That all was more of a summary than a review, but that’s kinda how it goes with this book. It’s a fascinating piece of ‘armchair travel’ nonfiction, one of those stories that’s gonna make you want to Google everything and find out more information as you read it. It’s got some good ideas to discuss…like what drives a person to such a quest? And can man ever really conquer nature? Does it need to? Should it? Living in a world that feels pretty domesticated, we’re reminded by The Lost City of Z that nature is King. It’s no joke; it can chew us up, spit us out, and make it look like we never existed—an idea further explored in Alan Weisman’s The World Without Us.

Anyone else read this one?


Jenny said…

I never really had a desire to read this but your review makes it sound crazy! (good). I never really considered that there were parts of the world unmapped possibly with natives there!

Kari said…

I wasn't too thrilled initially about reading it either. A) I think I judged it by the cover because it looks a little cheesy. B) I associated 'Z' with 'World War Z' so there had been this unconscious link with zombies in my head. Therefore, I never would've picked this up on my own, and I'm glad I did. It was a fun read.

steph_h said…

I read this one a few months ago and it's next up to be reviewed on the blog (that's how far behind I am)! I picked it up because the premise sounded really interesting and lately I've been taking a greater interest in reading non-fiction… after Tony read it and raved about it, I knew I needed to actually read it as well!

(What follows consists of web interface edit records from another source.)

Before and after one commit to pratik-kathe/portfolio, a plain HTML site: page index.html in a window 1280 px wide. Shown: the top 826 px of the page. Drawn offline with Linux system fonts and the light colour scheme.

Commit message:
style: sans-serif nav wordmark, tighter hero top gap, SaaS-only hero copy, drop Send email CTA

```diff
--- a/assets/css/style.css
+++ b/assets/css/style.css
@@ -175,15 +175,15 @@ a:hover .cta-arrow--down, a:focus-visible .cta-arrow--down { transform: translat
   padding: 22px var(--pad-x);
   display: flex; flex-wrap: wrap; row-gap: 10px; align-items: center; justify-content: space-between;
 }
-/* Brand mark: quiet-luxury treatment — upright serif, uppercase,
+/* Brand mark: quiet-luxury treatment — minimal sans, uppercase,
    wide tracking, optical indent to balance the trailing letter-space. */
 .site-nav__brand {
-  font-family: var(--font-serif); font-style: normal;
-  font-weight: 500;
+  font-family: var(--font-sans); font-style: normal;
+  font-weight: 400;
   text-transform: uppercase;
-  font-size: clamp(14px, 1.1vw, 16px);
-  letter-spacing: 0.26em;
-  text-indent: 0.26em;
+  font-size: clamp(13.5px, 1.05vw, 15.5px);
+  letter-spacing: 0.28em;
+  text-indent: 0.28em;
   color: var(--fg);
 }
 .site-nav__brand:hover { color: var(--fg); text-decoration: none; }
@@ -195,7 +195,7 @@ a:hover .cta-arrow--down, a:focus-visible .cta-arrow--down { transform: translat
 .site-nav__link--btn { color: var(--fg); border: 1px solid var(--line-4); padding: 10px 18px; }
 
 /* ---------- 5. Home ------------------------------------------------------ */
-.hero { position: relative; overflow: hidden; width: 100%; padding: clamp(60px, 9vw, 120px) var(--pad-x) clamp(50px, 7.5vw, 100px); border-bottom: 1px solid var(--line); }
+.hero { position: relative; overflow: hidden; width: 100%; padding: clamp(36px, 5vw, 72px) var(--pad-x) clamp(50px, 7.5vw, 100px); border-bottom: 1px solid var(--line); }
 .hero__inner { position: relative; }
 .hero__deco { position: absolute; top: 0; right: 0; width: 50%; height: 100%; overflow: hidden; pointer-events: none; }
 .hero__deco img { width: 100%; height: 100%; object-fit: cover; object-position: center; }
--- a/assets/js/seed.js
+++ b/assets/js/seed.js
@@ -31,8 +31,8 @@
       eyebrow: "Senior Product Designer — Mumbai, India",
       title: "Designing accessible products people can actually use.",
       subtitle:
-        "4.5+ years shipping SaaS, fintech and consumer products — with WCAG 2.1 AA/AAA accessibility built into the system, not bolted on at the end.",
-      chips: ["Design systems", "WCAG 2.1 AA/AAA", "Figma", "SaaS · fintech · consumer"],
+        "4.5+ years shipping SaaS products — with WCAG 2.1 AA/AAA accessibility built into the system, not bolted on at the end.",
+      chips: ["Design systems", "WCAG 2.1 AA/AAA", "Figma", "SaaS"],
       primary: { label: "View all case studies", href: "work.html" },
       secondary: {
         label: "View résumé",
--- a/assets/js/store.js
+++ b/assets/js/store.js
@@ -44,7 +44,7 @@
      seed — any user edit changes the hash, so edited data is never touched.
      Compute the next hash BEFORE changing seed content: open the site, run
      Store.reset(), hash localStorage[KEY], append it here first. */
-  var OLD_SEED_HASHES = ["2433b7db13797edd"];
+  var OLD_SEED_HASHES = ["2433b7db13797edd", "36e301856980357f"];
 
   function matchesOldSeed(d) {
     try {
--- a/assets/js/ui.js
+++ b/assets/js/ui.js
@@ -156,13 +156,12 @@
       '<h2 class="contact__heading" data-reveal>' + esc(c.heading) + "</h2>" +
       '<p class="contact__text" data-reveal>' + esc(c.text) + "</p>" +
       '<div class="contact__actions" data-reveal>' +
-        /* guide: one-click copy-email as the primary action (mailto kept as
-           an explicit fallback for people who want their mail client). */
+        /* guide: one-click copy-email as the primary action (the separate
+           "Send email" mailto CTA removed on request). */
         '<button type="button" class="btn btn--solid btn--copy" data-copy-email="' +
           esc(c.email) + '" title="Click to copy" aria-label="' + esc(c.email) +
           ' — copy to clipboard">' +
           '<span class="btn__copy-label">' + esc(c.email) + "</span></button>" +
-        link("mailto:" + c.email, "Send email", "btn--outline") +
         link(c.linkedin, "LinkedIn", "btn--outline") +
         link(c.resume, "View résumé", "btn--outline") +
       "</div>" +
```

I wound up having mixed feelings as I definitely found some parts of the story more interesting than others, and I felt like I either wanted it to be a strict narrative that followed Fawcett OR an examination of the Amazon and it's areas, but the blend of the two didn't entirely work for me. Plus there was Grann's own storyline, and personally I just felt like everything got a bit jumbled and sometimes the pacing slowed to a crawl. Overall, though, I did enjoy it… especially all the parts about all the creepy things that can kill you!

Kari said…

I can see how it could feel jumbled. I actually liked how much was thrown in, how many stories were mixed together, but yeah, I wouldn't say it smoothed out the narrative by any means.

Let me know if you have any good non-fiction finds. I'm constantly trying to read more, as well!